● Problem
Pick out each line of the records that includes the string "subgraph", and copy it.

•••••

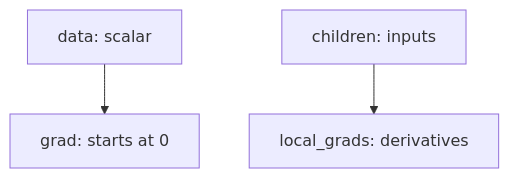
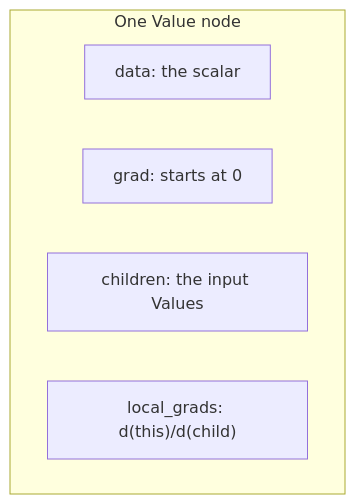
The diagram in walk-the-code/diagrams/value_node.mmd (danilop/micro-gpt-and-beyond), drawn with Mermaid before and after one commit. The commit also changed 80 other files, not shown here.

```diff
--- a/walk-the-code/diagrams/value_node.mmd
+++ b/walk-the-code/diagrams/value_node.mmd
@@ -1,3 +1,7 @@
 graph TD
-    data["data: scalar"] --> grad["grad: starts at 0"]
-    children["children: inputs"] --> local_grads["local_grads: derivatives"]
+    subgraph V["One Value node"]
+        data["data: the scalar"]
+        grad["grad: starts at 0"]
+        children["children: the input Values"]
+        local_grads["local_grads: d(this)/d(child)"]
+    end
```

•••••

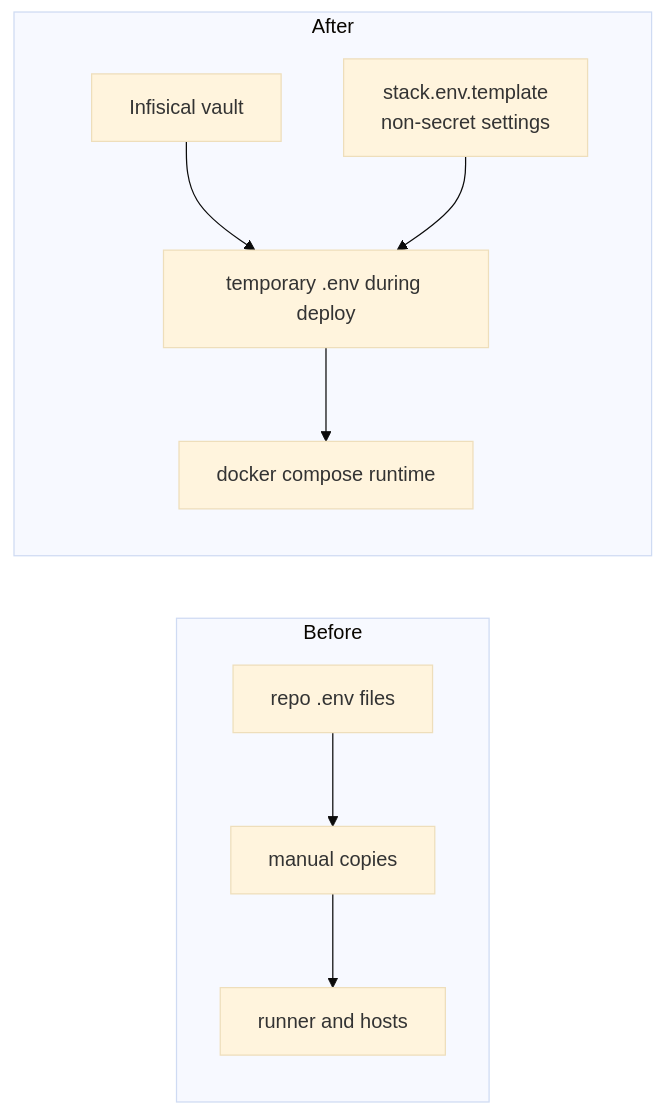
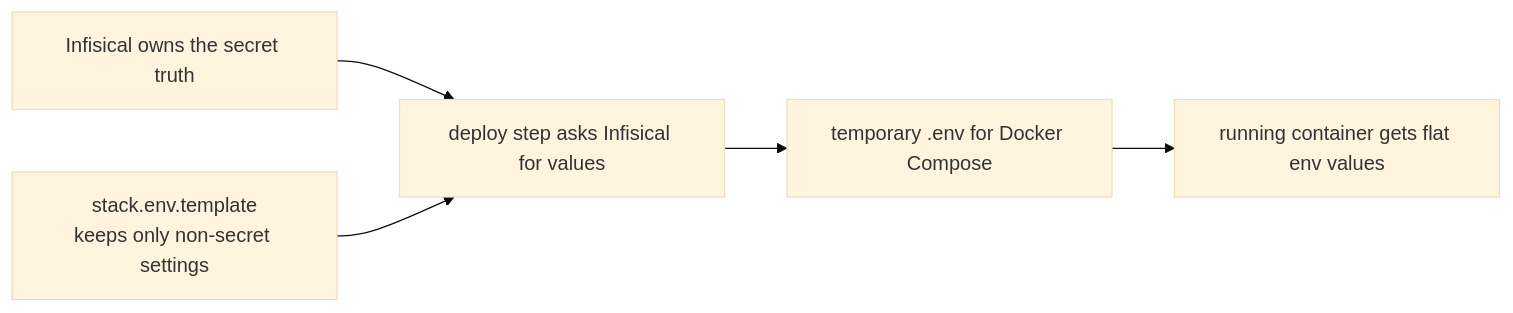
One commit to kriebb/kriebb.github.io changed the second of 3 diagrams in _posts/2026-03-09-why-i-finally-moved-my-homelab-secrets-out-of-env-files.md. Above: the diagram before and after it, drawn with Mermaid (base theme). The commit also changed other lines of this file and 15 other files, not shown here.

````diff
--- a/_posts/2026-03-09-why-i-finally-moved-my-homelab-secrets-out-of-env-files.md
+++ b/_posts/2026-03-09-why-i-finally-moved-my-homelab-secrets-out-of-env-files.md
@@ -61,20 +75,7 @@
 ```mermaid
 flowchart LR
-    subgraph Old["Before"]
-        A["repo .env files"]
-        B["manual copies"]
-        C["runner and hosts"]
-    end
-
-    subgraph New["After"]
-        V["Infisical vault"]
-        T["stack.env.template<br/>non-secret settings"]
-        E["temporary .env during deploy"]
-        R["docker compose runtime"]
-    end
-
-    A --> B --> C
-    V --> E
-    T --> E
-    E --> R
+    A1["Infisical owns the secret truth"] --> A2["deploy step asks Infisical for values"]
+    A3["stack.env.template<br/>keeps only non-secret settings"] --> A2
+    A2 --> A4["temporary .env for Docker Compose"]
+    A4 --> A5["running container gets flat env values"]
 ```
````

•••••

● Task answer
+    subgraph V["One Value node"]
-    subgraph Old["Before"]
-    subgraph New["After"]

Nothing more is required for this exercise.